§ HOW TO COMPLETE THIS TASK
Which lines in the records below contain the word "axis"? Report each of them.

════════

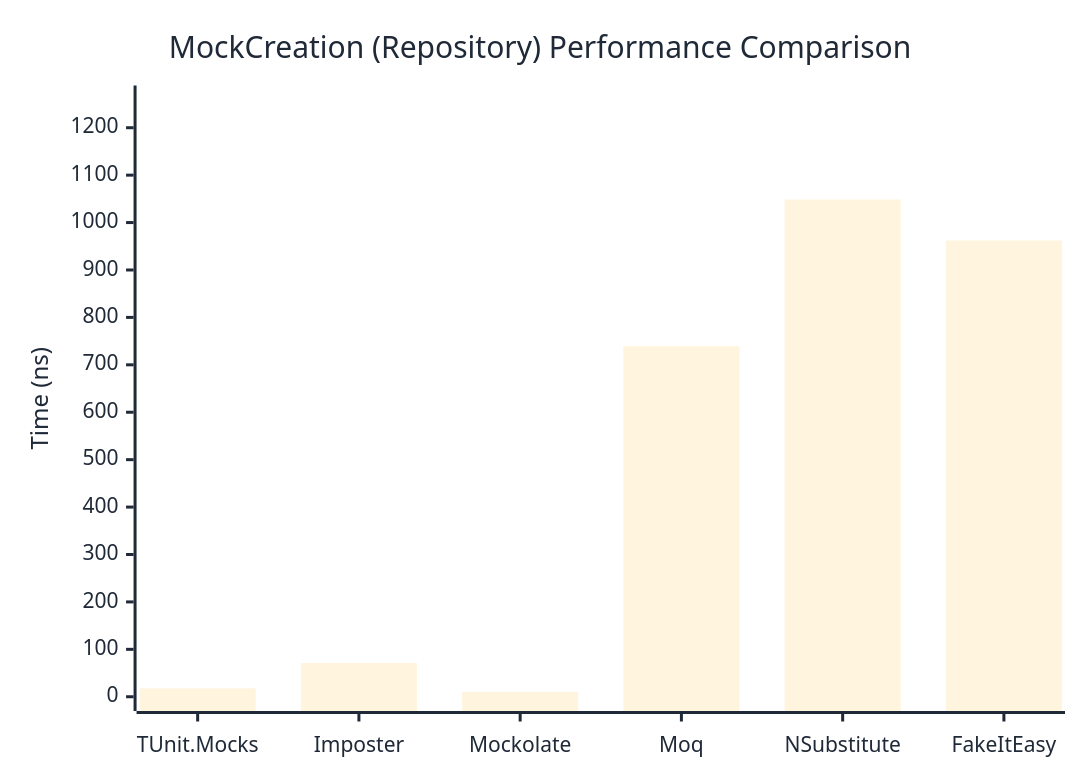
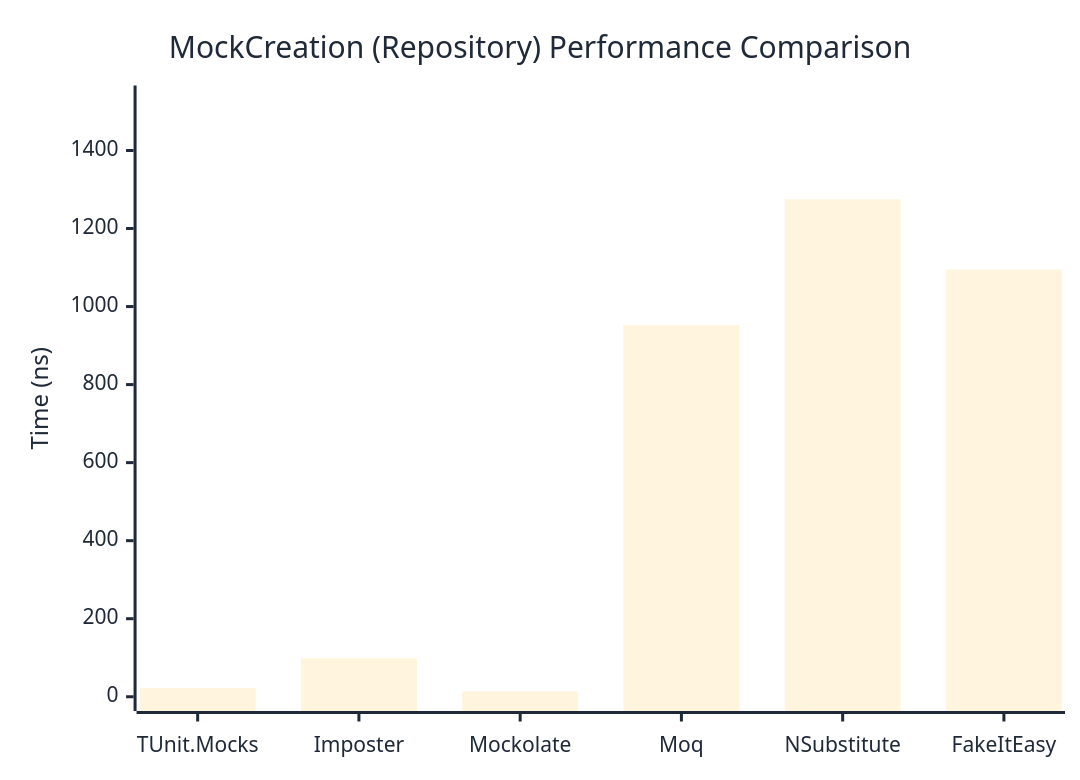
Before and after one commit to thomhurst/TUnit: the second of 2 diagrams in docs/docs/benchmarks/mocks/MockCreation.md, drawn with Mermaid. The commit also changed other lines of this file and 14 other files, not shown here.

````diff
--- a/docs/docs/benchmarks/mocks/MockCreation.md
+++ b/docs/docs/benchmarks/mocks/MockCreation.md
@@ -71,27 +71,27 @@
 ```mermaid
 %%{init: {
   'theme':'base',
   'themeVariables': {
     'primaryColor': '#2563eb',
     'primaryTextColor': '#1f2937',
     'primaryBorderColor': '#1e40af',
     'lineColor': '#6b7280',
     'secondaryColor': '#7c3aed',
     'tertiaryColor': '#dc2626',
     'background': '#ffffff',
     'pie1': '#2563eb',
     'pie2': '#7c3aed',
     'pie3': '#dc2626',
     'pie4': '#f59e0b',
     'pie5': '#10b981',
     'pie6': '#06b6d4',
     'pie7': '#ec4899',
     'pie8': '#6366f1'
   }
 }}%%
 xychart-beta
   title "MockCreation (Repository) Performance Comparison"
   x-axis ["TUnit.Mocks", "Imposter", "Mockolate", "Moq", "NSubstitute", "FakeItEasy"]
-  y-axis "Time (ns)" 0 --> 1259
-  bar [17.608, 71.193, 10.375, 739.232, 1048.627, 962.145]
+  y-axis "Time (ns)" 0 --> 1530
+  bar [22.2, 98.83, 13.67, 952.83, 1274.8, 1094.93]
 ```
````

════════

§ SOLUTION TO THIS PROBLEM
   x-axis ["TUnit.Mocks", "Imposter", "Mockolate", "Moq", "NSubstitute", "FakeItEasy"]
-  y-axis "Time (ns)" 0 --> 1259
+  y-axis "Time (ns)" 0 --> 1530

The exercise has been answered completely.